◆ **TASK**
If a line in the records below includes the word "share", count it, then give the total and nothing else.

>>>

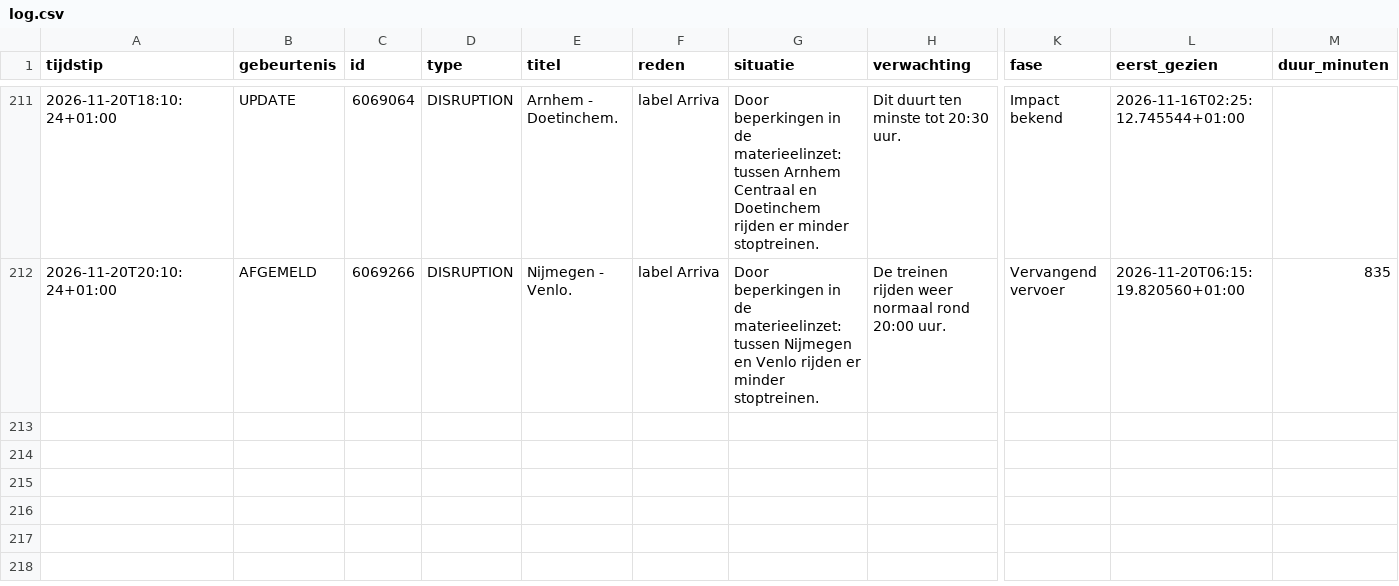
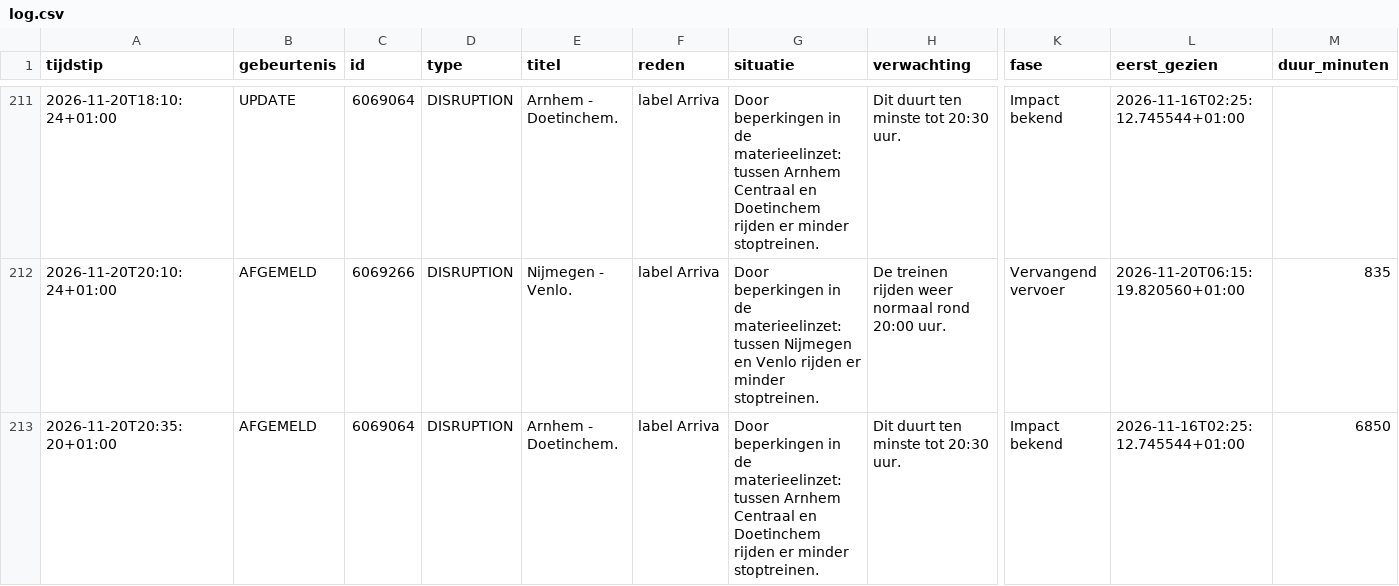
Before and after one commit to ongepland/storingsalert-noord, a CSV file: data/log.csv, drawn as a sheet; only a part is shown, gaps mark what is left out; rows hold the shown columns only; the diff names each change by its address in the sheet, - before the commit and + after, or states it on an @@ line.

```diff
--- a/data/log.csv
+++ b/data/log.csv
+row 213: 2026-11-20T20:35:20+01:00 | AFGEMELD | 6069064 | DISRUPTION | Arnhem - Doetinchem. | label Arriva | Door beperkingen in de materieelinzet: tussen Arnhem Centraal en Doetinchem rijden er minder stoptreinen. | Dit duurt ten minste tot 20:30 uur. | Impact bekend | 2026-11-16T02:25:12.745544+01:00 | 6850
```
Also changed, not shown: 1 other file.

<<<
>>>

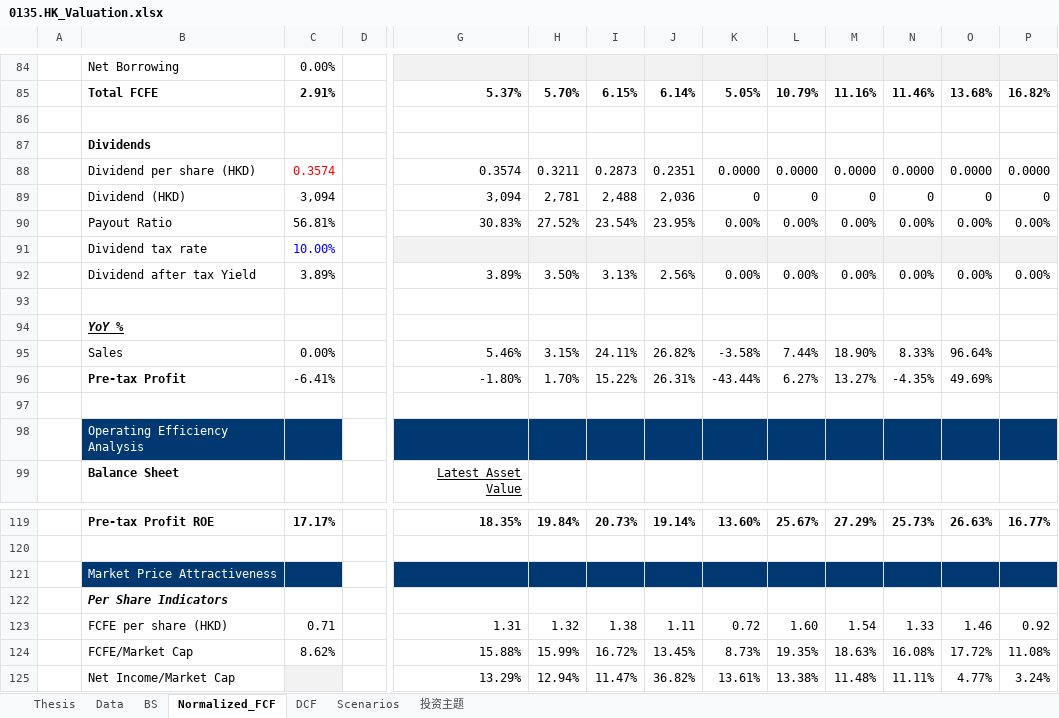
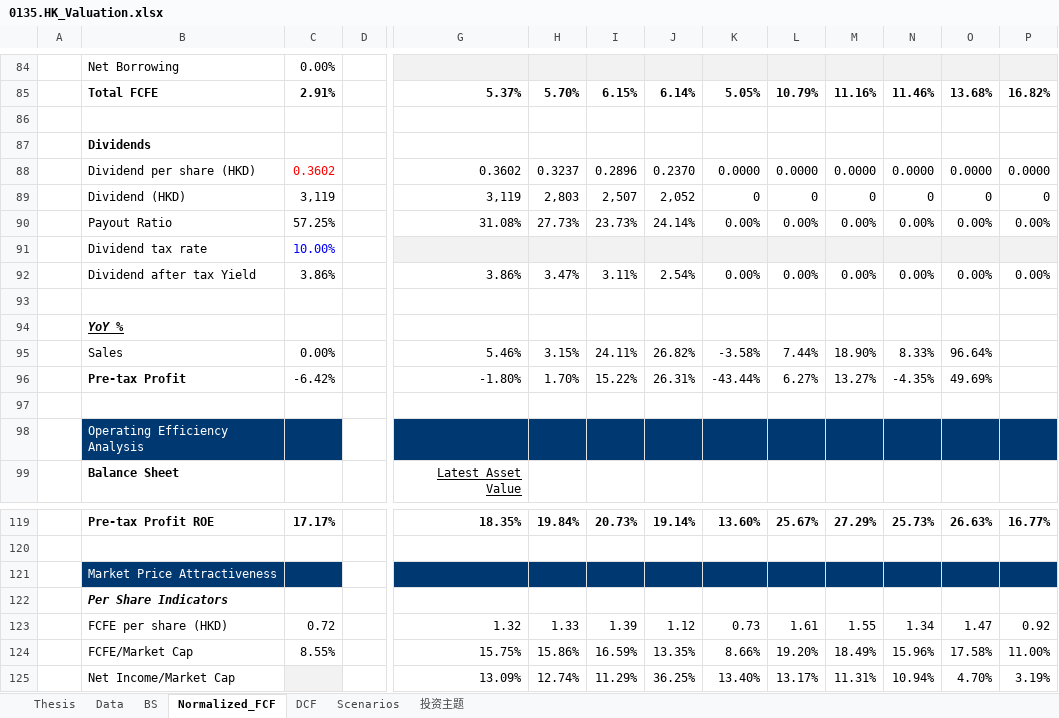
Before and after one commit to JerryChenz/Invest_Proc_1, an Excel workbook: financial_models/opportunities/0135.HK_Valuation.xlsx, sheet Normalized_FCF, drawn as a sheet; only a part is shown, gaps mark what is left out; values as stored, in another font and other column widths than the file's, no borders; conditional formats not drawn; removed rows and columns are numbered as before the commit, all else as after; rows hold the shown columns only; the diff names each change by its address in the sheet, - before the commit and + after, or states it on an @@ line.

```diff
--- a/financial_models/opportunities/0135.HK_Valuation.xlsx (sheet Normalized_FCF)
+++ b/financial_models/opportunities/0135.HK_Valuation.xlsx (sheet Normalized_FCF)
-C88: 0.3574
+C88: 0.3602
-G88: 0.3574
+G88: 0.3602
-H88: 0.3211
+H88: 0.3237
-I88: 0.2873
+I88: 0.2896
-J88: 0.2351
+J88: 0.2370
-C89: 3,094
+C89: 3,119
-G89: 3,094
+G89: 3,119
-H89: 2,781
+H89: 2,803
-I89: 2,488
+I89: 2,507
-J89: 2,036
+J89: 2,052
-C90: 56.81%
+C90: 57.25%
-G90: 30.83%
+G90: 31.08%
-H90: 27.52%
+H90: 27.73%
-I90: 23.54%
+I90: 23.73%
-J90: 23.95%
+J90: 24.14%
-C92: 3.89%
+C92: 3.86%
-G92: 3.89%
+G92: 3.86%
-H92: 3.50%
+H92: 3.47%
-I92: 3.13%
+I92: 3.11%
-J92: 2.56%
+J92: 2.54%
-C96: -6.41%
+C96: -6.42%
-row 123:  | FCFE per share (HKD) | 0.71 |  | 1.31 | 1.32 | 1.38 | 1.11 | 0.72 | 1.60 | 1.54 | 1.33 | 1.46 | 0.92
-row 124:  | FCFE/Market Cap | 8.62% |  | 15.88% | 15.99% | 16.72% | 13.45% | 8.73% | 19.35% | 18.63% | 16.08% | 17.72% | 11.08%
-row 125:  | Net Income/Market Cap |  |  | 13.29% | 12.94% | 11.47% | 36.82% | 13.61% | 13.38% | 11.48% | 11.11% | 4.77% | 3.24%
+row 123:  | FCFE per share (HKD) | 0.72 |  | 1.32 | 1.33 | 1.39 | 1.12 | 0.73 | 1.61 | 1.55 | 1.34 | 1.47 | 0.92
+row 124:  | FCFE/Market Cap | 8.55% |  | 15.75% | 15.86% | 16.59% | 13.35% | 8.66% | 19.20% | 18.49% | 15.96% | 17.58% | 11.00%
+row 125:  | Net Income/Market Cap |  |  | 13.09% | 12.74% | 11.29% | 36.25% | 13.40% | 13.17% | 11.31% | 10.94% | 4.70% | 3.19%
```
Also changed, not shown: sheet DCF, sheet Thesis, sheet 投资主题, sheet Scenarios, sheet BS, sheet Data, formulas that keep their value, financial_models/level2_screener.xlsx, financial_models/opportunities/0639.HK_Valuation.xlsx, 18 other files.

<<<

◆ **ANSWER TO THIS TASK**
2